_Records from a data collection_.
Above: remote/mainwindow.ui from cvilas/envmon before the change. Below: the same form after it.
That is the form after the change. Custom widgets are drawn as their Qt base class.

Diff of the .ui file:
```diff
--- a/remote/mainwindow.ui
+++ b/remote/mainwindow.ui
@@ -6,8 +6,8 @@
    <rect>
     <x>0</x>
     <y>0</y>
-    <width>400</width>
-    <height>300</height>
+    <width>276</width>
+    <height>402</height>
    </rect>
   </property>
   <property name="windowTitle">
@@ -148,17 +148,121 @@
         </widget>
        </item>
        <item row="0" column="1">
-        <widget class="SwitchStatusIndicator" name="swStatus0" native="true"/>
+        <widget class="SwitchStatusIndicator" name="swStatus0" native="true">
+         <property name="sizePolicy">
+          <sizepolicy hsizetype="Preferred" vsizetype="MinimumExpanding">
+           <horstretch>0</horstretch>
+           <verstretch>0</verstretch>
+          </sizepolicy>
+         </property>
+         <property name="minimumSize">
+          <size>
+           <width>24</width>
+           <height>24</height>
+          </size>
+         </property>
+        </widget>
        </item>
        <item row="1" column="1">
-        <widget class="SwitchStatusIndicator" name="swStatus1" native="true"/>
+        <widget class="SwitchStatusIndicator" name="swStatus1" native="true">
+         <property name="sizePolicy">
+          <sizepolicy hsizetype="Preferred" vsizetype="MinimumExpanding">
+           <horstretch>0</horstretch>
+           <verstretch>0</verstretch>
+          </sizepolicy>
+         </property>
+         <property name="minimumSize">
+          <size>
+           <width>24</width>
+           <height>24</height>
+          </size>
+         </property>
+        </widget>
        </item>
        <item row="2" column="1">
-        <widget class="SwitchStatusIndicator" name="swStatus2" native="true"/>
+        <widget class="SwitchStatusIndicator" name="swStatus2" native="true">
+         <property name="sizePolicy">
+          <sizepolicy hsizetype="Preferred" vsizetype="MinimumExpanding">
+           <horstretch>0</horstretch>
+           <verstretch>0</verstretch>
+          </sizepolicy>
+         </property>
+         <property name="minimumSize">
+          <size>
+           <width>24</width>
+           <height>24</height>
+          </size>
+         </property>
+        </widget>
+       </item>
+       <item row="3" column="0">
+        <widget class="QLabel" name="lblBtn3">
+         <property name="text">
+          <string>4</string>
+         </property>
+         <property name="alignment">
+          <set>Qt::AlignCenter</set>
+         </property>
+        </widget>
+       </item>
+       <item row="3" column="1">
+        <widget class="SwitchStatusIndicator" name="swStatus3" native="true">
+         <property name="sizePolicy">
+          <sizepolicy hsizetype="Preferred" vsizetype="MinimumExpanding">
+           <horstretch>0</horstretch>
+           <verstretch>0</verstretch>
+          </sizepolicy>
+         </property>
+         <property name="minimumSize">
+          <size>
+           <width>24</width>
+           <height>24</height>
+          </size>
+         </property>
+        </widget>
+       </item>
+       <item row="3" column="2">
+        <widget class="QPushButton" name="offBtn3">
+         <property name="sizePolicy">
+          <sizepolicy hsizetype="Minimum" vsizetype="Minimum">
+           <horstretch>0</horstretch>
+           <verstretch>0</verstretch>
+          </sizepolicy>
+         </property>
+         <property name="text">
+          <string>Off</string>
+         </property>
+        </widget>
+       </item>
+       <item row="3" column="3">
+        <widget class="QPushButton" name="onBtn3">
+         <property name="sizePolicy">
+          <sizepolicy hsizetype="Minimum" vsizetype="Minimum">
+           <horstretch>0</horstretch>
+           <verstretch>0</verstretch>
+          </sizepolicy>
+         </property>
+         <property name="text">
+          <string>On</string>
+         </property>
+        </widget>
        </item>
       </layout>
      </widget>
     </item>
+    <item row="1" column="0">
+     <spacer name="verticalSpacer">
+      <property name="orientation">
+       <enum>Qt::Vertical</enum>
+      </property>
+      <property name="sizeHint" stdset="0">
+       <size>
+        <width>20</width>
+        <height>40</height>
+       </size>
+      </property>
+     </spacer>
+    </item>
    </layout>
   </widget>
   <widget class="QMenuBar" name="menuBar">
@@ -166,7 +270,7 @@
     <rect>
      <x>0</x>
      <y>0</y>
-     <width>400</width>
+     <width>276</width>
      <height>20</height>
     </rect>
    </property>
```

_EXERCISE DESCRIPTION_.
Going through the data above, return each line with the word "class".

_ANSWER TO THIS TASK_.
That is the form after the change. Custom widgets are drawn as their Qt base class.
-        <widget class="SwitchStatusIndicator" name="swStatus0" native="true"/>
+        <widget class="SwitchStatusIndicator" name="swStatus0" native="true">
-        <widget class="SwitchStatusIndicator" name="swStatus1" native="true"/>
+        <widget class="SwitchStatusIndicator" name="swStatus1" native="true">
-        <widget class="SwitchStatusIndicator" name="swStatus2" native="true"/>
+        <widget class="SwitchStatusIndicator" name="swStatus2" native="true">
+        <widget class="QLabel" name="lblBtn3">
+        <widget class="SwitchStatusIndicator" name="swStatus3" native="true">
+        <widget class="QPushButton" name="offBtn3">
+        <widget class="QPushButton" name="onBtn3">
   <widget class="QMenuBar" name="menuBar">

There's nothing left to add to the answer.